Mother of two LH Teoh, 38, is one of those who is well prepared as she quit her job in the banking sector last year to focus on her children’s education during the pandemic.
This enabled her to cope when her daughter’s private school closed after a few classmates tested positive for Covid-19 last week.
“Quitting my job was a tough decision. I was left with not many options because I wanted to help my children cope with online learning, ” she said.
Teoh is happy with her Year One daughter’s school which conducts online classes successfully.
“I am satisfied with my daughter’s school even though I still have to guide her during online lessons, ” she said, adding that her son, who is in a government school, was learning at home too as her daughter had been in close contact with pupils who tested positive for the coronavirus.
“My son’s school did a much better job with online learning earlier this year and I am optimistic that this will continue if schools are closed again, ” said Teoh.
It was earlier reported that 19 schools in the Petaling District were closed due to the emergence of Covid-19 clusters.
Dr K. Suhana, who is a full-time university lecturer, is required to be on site five days a week.
She hoped her organisation would allow her to work off-site for at least twice a week, especially if the schools closed, so she could monitor her nine- and 10-year-old sons more effectively.
When schools were closed, she had to prepare breakfast and lunch for her sons in the morning before rushing to work. She taught them to use the laptop for their online lessons and gave them a smartphone for emergencies.
Suhana is fortunate to have a neighbour who checks on them at lunchtime to make sure they have eaten their meal and completed their schoolwork.
“If there is another lockdown, I will need to return to that routine, ” she said.
Single mother Racheal Maria, 42, has three schoolgoing children and fears another disruption in their studies if schools were closed.
“During the last lockdown, only one teacher conducted online lessons for my 14-year-old son.
“The rest just gave homework, without teaching. The same goes for my two other children who are in primary school.
“They did not have any lessons.
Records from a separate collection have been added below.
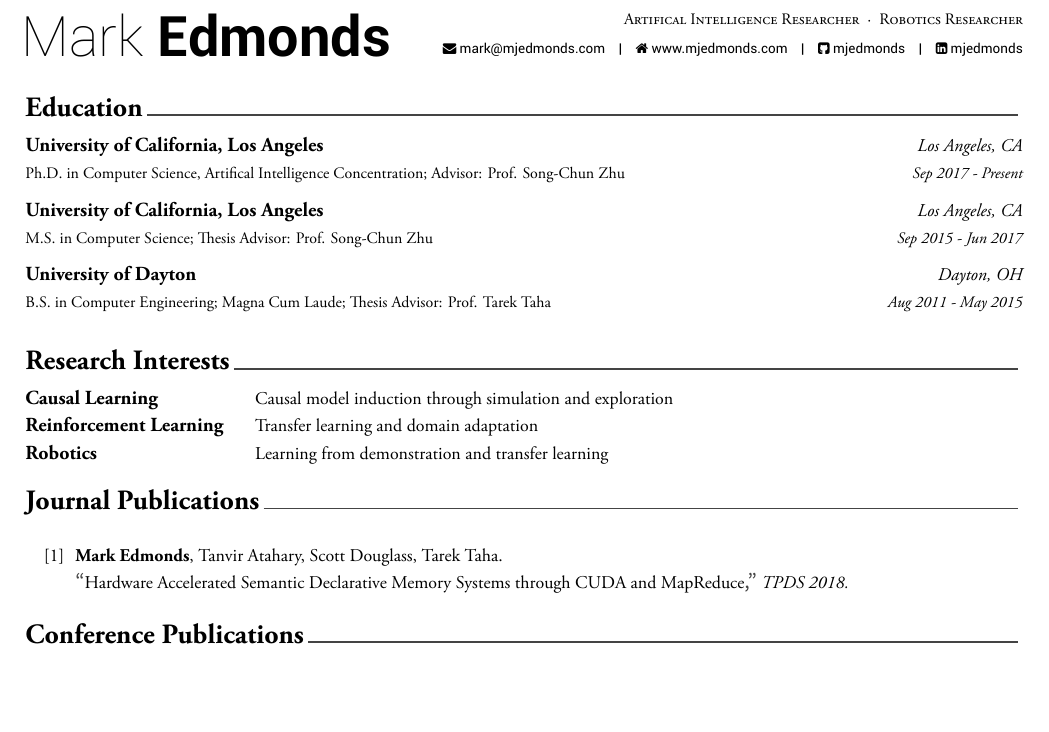
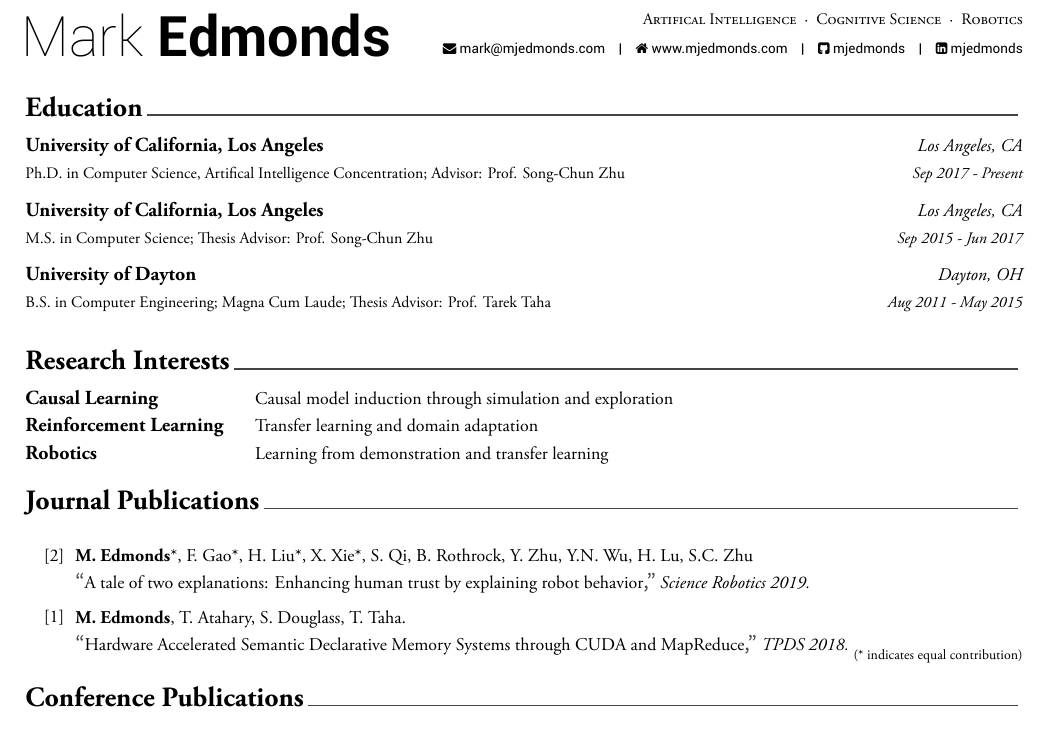
Before and after one commit to mjedmonds/cv, a LaTeX CV (resume_cv.tex, which reads cv-sections/journalpubs.tex): part of page 1 of 3, cut so that both start at the same text, the shorter picture padded with empty space. The pictures show the PDF file mark_edmonds_cv.pdf that the author committed with the source.

Commit message:
added science robotics

```diff
--- a/cv-sections/journalpubs.tex
+++ b/cv-sections/journalpubs.tex
@@ -11,9 +11,17 @@
 \begin{cvpublications}
 
 \item \cvpublication
+{\href{https://robotics.sciencemag.org/content/4/37/eaay4663}{A tale of two explanations: Enhancing human trust by explaining robot behavior}} % title
+{\textbf{M. Edmonds}*, F. Gao*, H. Liu*, X. Xie*, S. Qi, B. Rothrock, Y. Zhu, Y.N. Wu, H. Lu, S.C. Zhu} % authors
+{Science Robotics 2019.} % conference
+{} % awards
+
+\item \cvpublication
 {\href{http://www.mjedmonds.com/projects/DM/TPDS18_HADM_final.pdf}{Hardware Accelerated Semantic Declarative Memory Systems through CUDA and MapReduce}} % title
-{\textbf{Mark Edmonds}, Tanvir Atahary, Scott Douglass, Tarek Taha.} % authors
+{\textbf{M. Edmonds}, T. Atahary, S. Douglass, T. Taha.} % authors
 {TPDS 2018.} % conference
 {} % awards
 
+\cvequalcontribution
+
 \end{cvpublications}
--- a/resume_cv.tex
+++ b/resume_cv.tex
@@ -63,7 +63,7 @@
 %\xing{xing name}
 %\extrainfo{test} % Other text you want to include on this line
 
-\position{Artifical Intelligence Researcher{\enskip\cdotp\enskip}Robotics Researcher} % Your expertise/fields
+\position{Artifical Intelligence{\enskip\cdotp\enskip}Cognitive Science{\enskip\cdotp\enskip}Robotics} % Your expertise/fields
 % \quote{``Make the change that you want to see in the world."} % A quote or statement
 
 \makecvfooter{\today}{Mark Edmonds~~~·~~~Curriculum Vitae}{\thepage} % Specify the letter footer with 3 arguments: (<left>, <center>, <right>), leave any of these blank if they are not needed
```
Also changed, not shown: mark_edmonds_cv.pdf, resume_cv.pdf (deleted), resume_cv.tex (2 more changed lines), 3 other files.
I am worried about their studies, ” said Racheal.
Although Dr Hazfaneza Ab Halim said online learning was not as effective as physical lessons, especially for younger children, schools would have to close if Covid-19 cases continued to increase.
“Their grandmother would once again have to help my children with their online lessons, ” said the mother of three.
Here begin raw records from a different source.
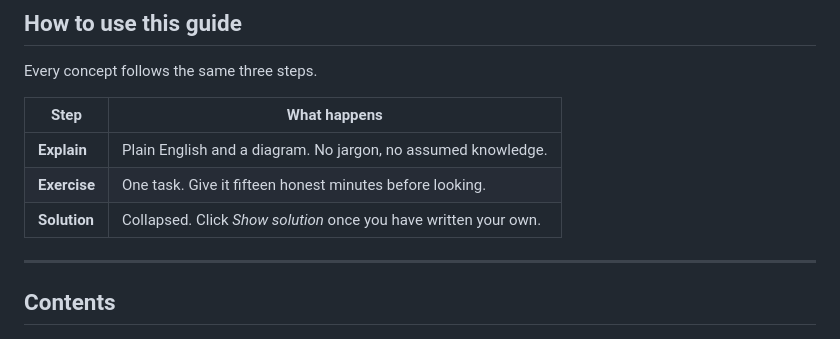
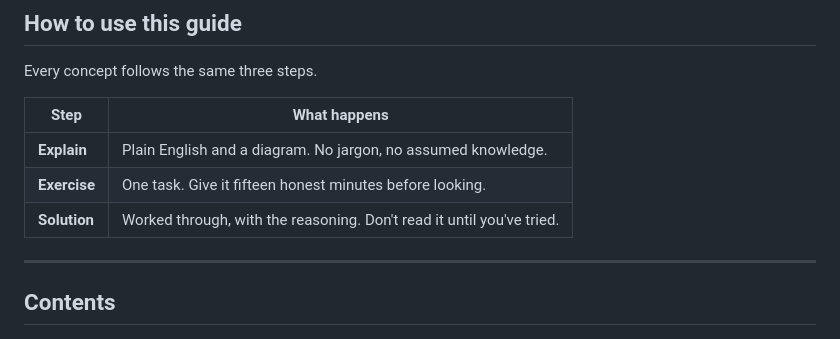
Before and after one commit to omp1911/Study-Roadmap-Guides, a Markdown page: Guides/03. Python Pytest Guide.md, the part around one of its changes. GitHub-like rendering.

```diff
--- a/Guides/03. Python Pytest Guide.md
+++ b/Guides/03. Python Pytest Guide.md
@@ -15,7 +15,7 @@ Every concept follows the same three steps.
 |---|---|
 | **Explain** | Plain English and a diagram. No jargon, no assumed knowledge. |
 | **Exercise** | One task. Give it fifteen honest minutes before looking. |
-| **Solution** | Collapsed. Click *Show solution* once you have written your own. |
+| **Solution** | Worked through, with the reasoning. Don't read it until you've tried. |
 
 ---
 
```
Also changed, not shown: other parts of Guides/03. Python Pytest Guide.md (+18 -54 lines).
Federation of School Bus Associations of Malaysia president Amali Munif Rahmat said since the pandemic last year, about 40% of drivers had left the job.
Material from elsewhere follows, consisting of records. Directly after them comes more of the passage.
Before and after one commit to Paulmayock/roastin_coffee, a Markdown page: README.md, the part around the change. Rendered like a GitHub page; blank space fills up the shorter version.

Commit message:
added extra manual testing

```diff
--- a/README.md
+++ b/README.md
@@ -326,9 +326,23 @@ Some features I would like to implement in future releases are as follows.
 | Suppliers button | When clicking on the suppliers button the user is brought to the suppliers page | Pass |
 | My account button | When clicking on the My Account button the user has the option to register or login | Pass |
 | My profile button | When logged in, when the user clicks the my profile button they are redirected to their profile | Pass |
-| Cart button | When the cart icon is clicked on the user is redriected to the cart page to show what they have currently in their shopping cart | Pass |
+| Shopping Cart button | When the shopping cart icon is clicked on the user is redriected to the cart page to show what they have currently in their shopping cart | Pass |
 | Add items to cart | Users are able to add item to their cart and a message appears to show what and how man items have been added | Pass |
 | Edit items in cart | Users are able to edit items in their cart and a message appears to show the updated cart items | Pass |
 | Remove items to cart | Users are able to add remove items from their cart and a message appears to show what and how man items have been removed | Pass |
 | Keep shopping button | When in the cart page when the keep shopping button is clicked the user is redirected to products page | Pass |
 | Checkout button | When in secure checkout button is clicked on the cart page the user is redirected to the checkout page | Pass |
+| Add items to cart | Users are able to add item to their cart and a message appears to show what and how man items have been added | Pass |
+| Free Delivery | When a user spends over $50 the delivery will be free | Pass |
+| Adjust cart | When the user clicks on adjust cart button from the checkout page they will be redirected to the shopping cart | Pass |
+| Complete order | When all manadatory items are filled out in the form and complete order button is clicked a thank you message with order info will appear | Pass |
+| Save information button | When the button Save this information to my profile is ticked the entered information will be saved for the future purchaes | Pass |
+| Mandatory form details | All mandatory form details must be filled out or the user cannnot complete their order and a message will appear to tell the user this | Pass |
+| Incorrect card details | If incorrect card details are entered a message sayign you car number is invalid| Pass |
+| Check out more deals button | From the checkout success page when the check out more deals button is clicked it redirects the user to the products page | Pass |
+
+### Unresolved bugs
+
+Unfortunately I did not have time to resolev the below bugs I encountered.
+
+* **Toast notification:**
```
He said any large-scale closure of schools would have a ripple effect.
“Most parents in the middle- income group are sending their children to school themselves.
“Another lockdown will ‘kill’ our industry.
“I hope the government understands the importance of our industry and classifies us as essential services so school bus drivers can be given incentives and other forms of aid, ” said Amali Munif.